▶

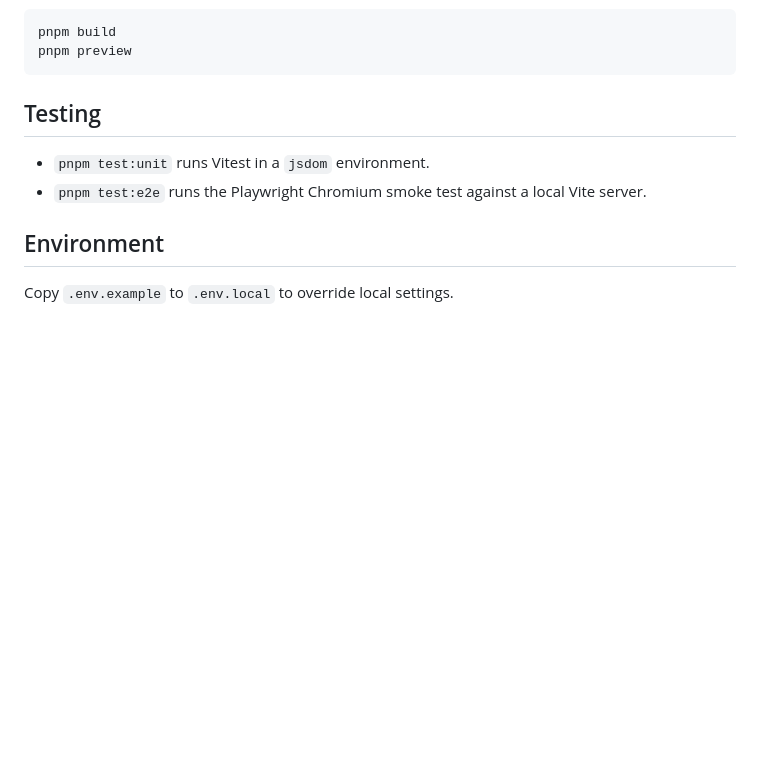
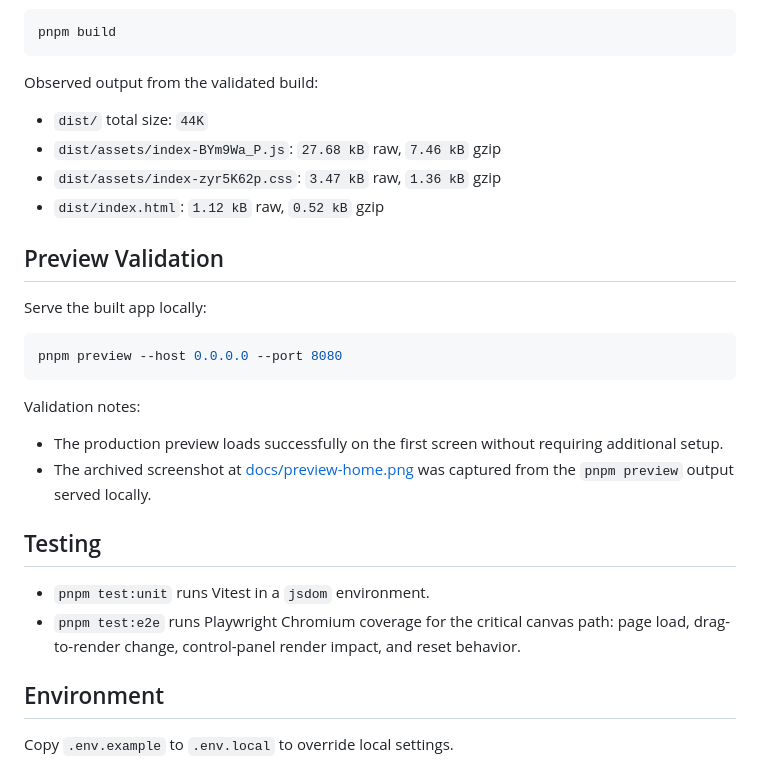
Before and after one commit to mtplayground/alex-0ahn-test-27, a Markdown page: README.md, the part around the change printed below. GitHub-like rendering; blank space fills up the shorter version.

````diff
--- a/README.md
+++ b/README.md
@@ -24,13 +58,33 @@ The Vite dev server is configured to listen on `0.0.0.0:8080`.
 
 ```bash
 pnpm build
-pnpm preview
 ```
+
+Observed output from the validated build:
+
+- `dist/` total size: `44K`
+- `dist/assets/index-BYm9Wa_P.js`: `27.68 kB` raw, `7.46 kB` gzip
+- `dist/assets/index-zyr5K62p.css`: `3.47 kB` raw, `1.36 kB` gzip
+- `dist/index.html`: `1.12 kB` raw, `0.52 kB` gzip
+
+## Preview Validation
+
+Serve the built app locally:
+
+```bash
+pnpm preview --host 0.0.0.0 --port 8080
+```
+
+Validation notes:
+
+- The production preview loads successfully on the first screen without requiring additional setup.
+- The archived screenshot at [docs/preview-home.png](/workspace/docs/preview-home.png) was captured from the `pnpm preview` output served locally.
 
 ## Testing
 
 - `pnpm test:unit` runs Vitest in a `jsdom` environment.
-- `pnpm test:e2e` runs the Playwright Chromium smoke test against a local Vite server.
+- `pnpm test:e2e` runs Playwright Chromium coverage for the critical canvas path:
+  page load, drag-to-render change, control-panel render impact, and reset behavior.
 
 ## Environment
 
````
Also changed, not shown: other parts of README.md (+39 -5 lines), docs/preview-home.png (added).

◀
▶

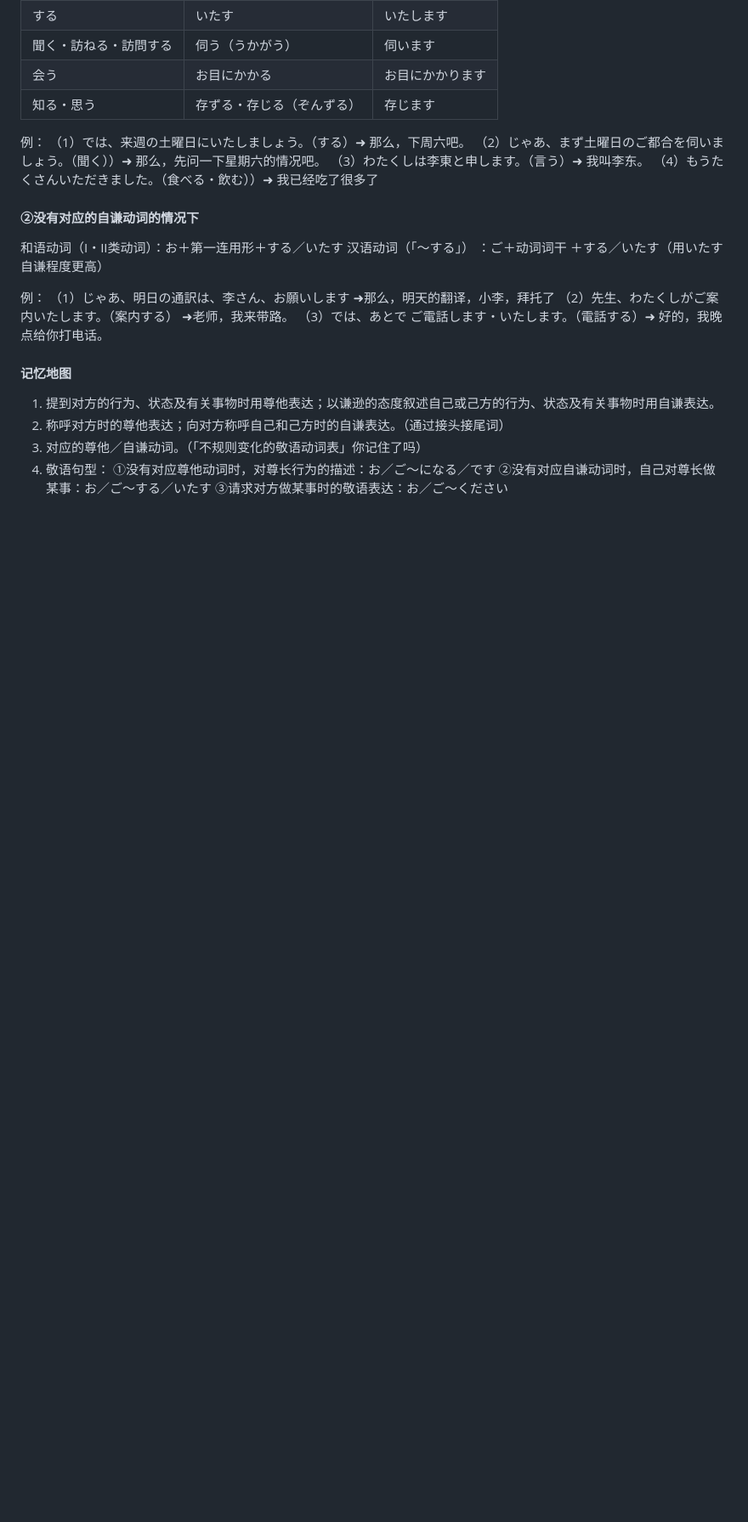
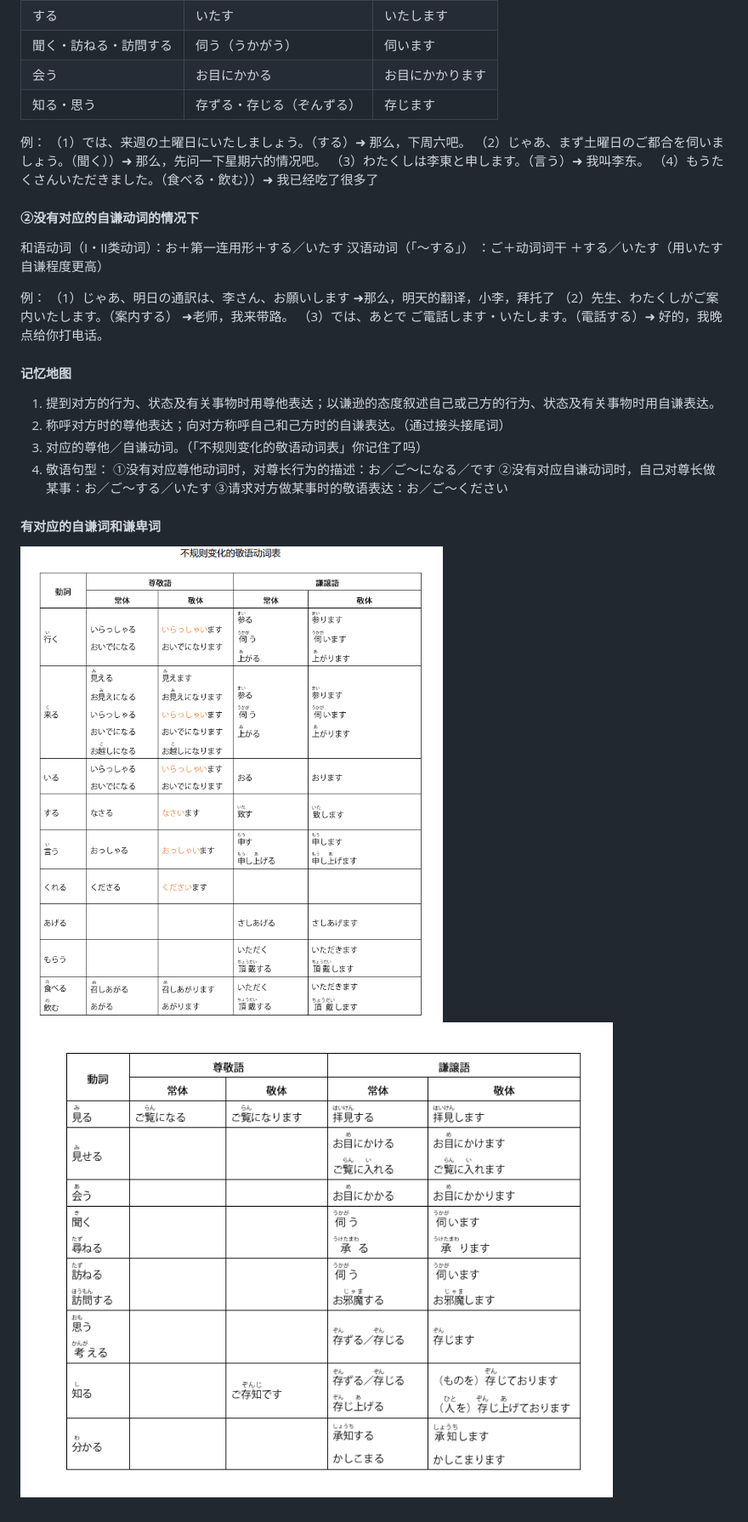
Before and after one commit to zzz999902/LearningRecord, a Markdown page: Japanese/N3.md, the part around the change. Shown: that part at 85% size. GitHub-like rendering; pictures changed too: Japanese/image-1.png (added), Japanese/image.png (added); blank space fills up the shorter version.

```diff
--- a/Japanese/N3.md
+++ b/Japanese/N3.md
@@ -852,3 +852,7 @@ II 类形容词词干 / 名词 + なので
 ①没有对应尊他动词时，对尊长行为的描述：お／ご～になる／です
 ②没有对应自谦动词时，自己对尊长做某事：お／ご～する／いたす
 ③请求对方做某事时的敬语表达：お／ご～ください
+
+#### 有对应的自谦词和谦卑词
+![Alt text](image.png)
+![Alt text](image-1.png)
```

◀

* TASK OBJECTIVE: Look over the data above and show each line that contains "dist".

* SOLUTION TO THE EXERCISE:
+- `dist/` total size: `44K`
+- `dist/assets/index-BYm9Wa_P.js`: `27.68 kB` raw, `7.46 kB` gzip
+- `dist/assets/index-zyr5K62p.css`: `3.47 kB` raw, `1.36 kB` gzip
+- `dist/index.html`: `1.12 kB` raw, `0.52 kB` gzip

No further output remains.